“So, how are you feeling after moving to Goa?”
“Are you happy with your decision to move to Goa?”
“How’s Goa coming along for you? Are you satisfied?”
“I do know you like being in Goa, but let’s chat more about how you really feel about the day-to-day experience.”
These are the type of questions, inquiries that come our way these days from family members, close friends, casual friends, former colleagues. They all are basically curious about how it’s going for us here in Goa. Some are curious because they see a possibility of moving in the near/far future. Some are just plain curious (even astonished) that we should take such an extreme step – of suddenly abandoning the years of life and living that we made in Delhi and move over-night!
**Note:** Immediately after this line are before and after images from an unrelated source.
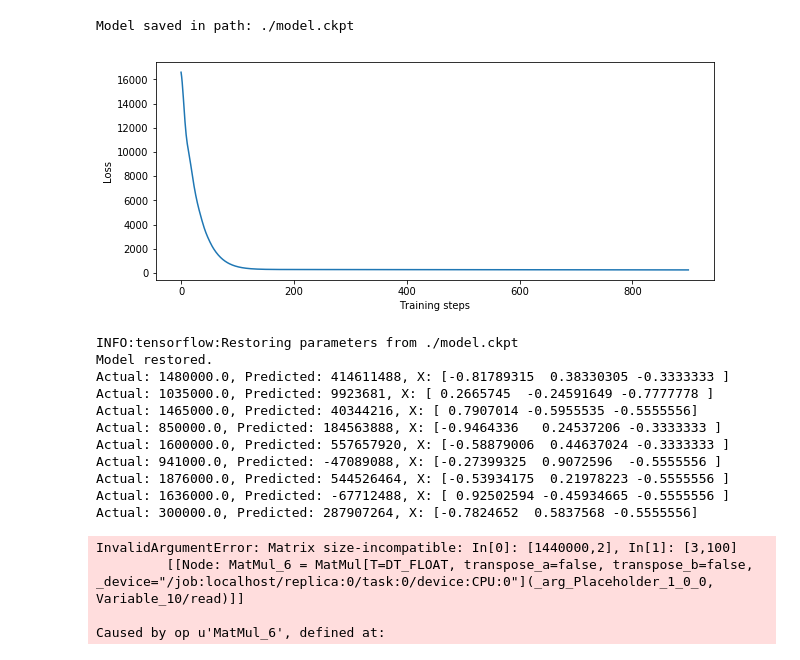
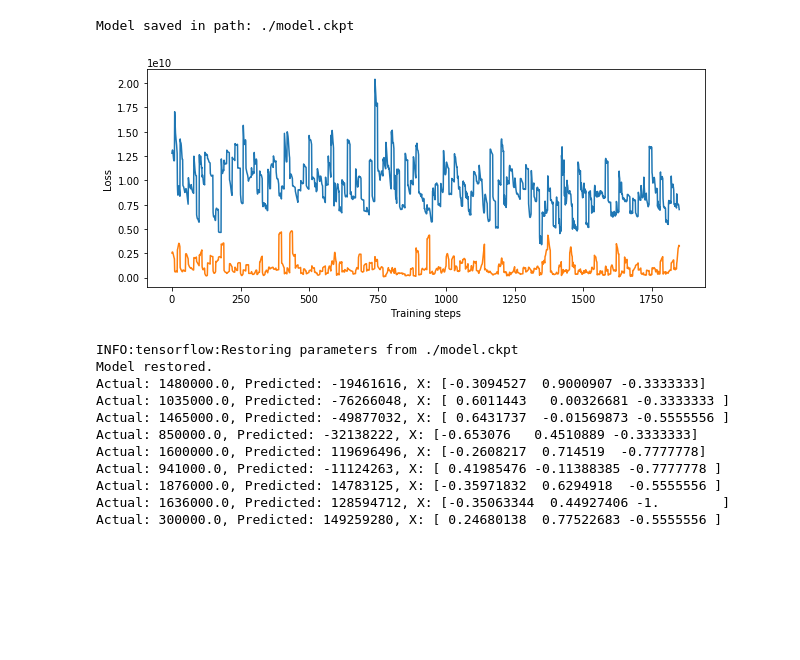
Before and after one commit to MattChubb/tensorflow-houseprices, a Jupyter notebook: House price experiment.ipynb, the cells around one changed output. Drawn from its saved outputs; the diff is of its cells as text; code cells hidden in the pictures; blank space fills up the shorter version.

Commit message:
Collect test stats

```diff
--- a/House price experiment.ipynb
+++ b/House price experiment.ipynb
@@ -148,7 +147,7 @@ yhat = tf.nn.bias_add(
 
 # Offset out
 offset_out = tf.Variable(tf.random_normal([output_layer_size], 0, 0.1))
-scale_out = tf.Variable(tf.random_normal([output_layer_size], 1000000, 0.1))
+scale_out = tf.Variable(tf.random_normal([output_layer_size], 100000, 0.1))
 yhat_out = yhat*scale_out + offset_out
 
 # Hidden layer 2
@@ -176,38 +175,47 @@ yhat = tf.nn.bias_add(
 # Compute the error
 # yerror = tf.reduce_logsumexp(tf.subtract(yhat, target))
 # yerror = tf.reduce_logsumexp(tf.subtract(yhat_out, target))
-yerror = tf.divide(tf.subtract(yhat_out, target), training_data_size)
-loss = tf.nn.l2_loss(yerror)
+# yerror_unnormalised = tf.subtract(yhat_out, target)
+yerror_unnormalised = tf.divide(tf.subtract(yhat_out, target), target)
+# yerror = tf.divide(yerror_unnormalised, training_data_size)
+loss = tf.nn.l2_loss(yerror_unnormalised)
 # loss = yerror
 
 # Optimise the weights
 # update_weights = tf.train.GradientDescentOptimizer(learning_rate).minimize(loss)
 update_weights = tf.train.AdamOptimizer().minimize(loss)
+# %%
+def take_sample(size):
+    indexes = np.random.randint(0, high=training_data_size-1, size=size)
+    return X[indexes]
 # %%
 # Train NN and predict
 
-losses = []
-training_steps = 1000
-epochs = 20
-sample_size = 500
+training_steps = 10
+epochs = 200
+train_sample_size = 100
+test_sample_size = 10
+train_losses = []
+test_losses = []
 
 saver = tf.train.Saver()
 with tf.Session() as sess:
     tf.global_variables_initializer().run()
 
     for j in range(epochs):
-        # Test
-
-        # Take random sample
-        sample_indexes = np.random.randint(0, high=training_data_size-1, size=10)
-        X_sample = X[sample_indexes]
+        # Take random samples for training and testing
+        X_test = take_sample(test_sample_size)
+        X_train = take_sample(train_sample_size)
 
         # Train on sample
         for i in range(training_steps):
-            sess.run(update_weights, feed_dict = {input: X_sample})
+            sess.run(update_weights, feed_dict = {input: X_train})
 
-            loss_ = loss.eval(feed_dict = {input: X_sample})
-            losses.append(loss_)
+            loss_train = loss.eval(feed_dict = {input: X_train})
+            train_losses.append(loss_train)
+
+            loss_test = loss.eval(feed_dict = {input: X_test})
+            test_losses.append(loss_test)
 
     save_path = saver.save(sess, "./model.ckpt")
     print("Model saved in path: %s" % save_path)
@@ -216,19 +224,19 @@ Model saved in path: ./model.ckpt
 # %%
 fig, (ax2) = plt.subplots(1)
 plt.subplots_adjust(wspace=.3)
 fig.set_size_inches(10, 4)
 
-skip=100
-ax2.plot(range(0, training_steps-skip), losses[skip:training_steps])
+skip=150
+total_steps = training_steps*epochs
+ax2.plot(range(0, total_steps-skip), train_losses[skip:total_steps], test_losses[skip:total_steps])
 ax2.set_ylabel("Loss")
 ax2.set_xlabel("Training steps")
 
 plt.show()
 # %% [output]
-[figure, old version]
+[figure, new version]
 # %%
-example_indexes = np.random.randint(0, high=training_data_size-1, size=10)
-
+# Output some examples
 
 with tf.Session() as sess:
   # Restore variables from disk.
@@ -238,7 +246,7 @@ with tf.Session() as sess:
     def predict(coords):
         return yhat_out.eval(feed_dict = {input: coords})
 
-    examples = X[example_indexes]
+    examples = take_sample(test_sample_size)
     predictions = predict(examples)
     for i in range(9):
         print('Actual: {}, Predicted: {}, X: {}'.format(y_prices[i], int(unnorm_price(predictions[i])), examples[i]))
@@ -247,20 +255,16 @@ with tf.Session() as sess:
 #         prediction = [predict(prediction_area)]
 #         print('Actual: {}, Predicted: {}, X: {}'.format(y_prices[n], prediction, prediction_area))
 
-    plot_decision_boundary(predict, X, y_prices)
+#     plot_decision_boundary(predict, X, y_prices)
 # %% [output]
 INFO:tensorflow:Restoring parameters from ./model.ckpt
 Model restored.
-Actual: 1480000.0, Predicted: 414611488, X: [-0.81789315  0.38330305 -0.3333333 ]
-Actual: 1035000.0, Predicted: 9923681, X: [ 0.2665745  -0.24591649 -0.7777778 ]
-Actual: 1465000.0, Predicted: 40344216, X: [ 0.7907014 -0.5955535 -0.5555556]
-Actual: 850000.0, Predicted: 184563888, X: [-0.9464336   0.24537206 -0.3333333 ]
-Actual: 1600000.0, Predicted: 557657920, X: [-0.58879006  0.44637024 -0.3333333 ]
-Actual: 941000.0, Predicted: -47089088, X: [-0.27399325  0.9072596  -0.5555556 ]
-Actual: 1876000.0, Predicted: 544526464, X: [-0.53934175  0.21978223 -0.5555556 ]
-Actual: 1636000.0, Predicted: -67712488, X: [ 0.92502594 -0.45934665 -0.5555556 ]
-Actual: 300000.0, Predicted: 287907264, X: [-0.7824652  0.5837568 -0.5555556]
+Actual: 1480000.0, Predicted: -19461616, X: [-0.3094527  0.9000907 -0.3333333]
+Actual: 1035000.0, Predicted: -76266048, X: [ 0.6011443   0.00326681 -0.3333333 ]
+Actual: 1465000.0, Predicted: -49877032, X: [ 0.6431737  -0.01569873 -0.5555556 ]
+Actual: 850000.0, Predicted: -32138222, X: [-0.653076   0.4510889 -0.3333333]
+Actual: 1600000.0, Predicted: 119696496, X: [-0.2608217  0.714519  -0.7777778]
+Actual: 941000.0, Predicted: -11124263, X: [ 0.41985476 -0.11388385 -0.7777778 ]
+Actual: 1876000.0, Predicted: 14783125, X: [-0.35971832  0.6294918  -0.5555556 ]
+Actual: 1636000.0, Predicted: 128594712, X: [-0.35063344  0.44927406 -1.        ]
+Actual: 300000.0, Predicted: 149259280, X: [ 0.24680138  0.77522683 -0.5555556 ]
-InvalidArgumentError: Matrix size-incompatible: In[0]: [1440000,2], In[1]: [3,100]
-         [[Node: MatMul_6 = MatMul[T=DT_FLOAT, transpose_a=false, transpose_b=false, _device="/job:localhost/replica:0/task:0/device:CPU:0"](_arg_Placeholder_1_0_0, Variable_10/read)]]
-
-Caused by op u'MatMul_6', defined at:
```
Also changed, not shown: parts of 1 cell of this notebook, 3 other files.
Our response has always been in the positive. We came to Goa for the clean air, natural spaces, thriving bird life, flora fauna and to live a slow-paced life and we have found all of this exactly as we wanted. Some feel satisfied with the answer. Some don’t.
The truth is, those answers are right for me. It may not be for someone else. Because, those are my priorities, big ones – clean air, natural spaces, desire to live a slow life.
And, the biggest of them all – spaces where my children can immerse themselves in free play, creative and imaginative play. And, living in a city like Delhi where neither the weather nor the spaces, the atmosphere or the resources allowed us to do so.
Even the attitudes of the people was not encouraging for children to be able to play. The gated communities (residential complexes) flaunt manicured lawns – where children are not allowed. The spaces within these complexes are chock-a-block with cars. Children can’t play for they may be run over in those so-called safe, gated spaces. Actually, they won’t be allowed to play for they may damage the cars – when playing with balls, running, cycling. In those ‘safe’ spaces, children and elderly can’t co-exist, for running and playing children are a threat to the aged folks.
In today’s world, children’s free play is being seen as nuisance. Their play has become an adult affair – managed and directed by an adult. Only when their play is structured and programmed, is it seen valuable and contributing to their learning process. I’m sorry, but I really don’t agree.
So, Goa works for us because it allows my children to be children. They can play in puddles, get their hands dirty in sand and water, be dazzled by glow worms, comb the beach for shells and stones and drift wood. There is vitamin D3 from the sun that gives us company all 365 days of the year – no need to rely on the sun pills. We can walk, cycle, swim. We can join the musicians from around the world playing on the beaches; we can lend a helping hand to the fisher men on the beach pulling their boat ashore. We’re not confined within four walls cooled by air conditioners and warmed by blowers and oil heaters and such.
And yet, we tried to create an environment for Free Play in our Delhi apartment – by creating a mud pie kitchen on the balcony; by creating a water-play space with an indoor fountain; by giving ample sensory play material to Pari – stuff like cloud dough, home-made play dough, nature sensory boxes.
My children can learn by playing. Is that not how children learn naturally?
In this epic article titled, “The Play Defecit” Peter Gray writes:
“You can’t teach creativity; all you can do is let it blossom, and it blossoms in play.”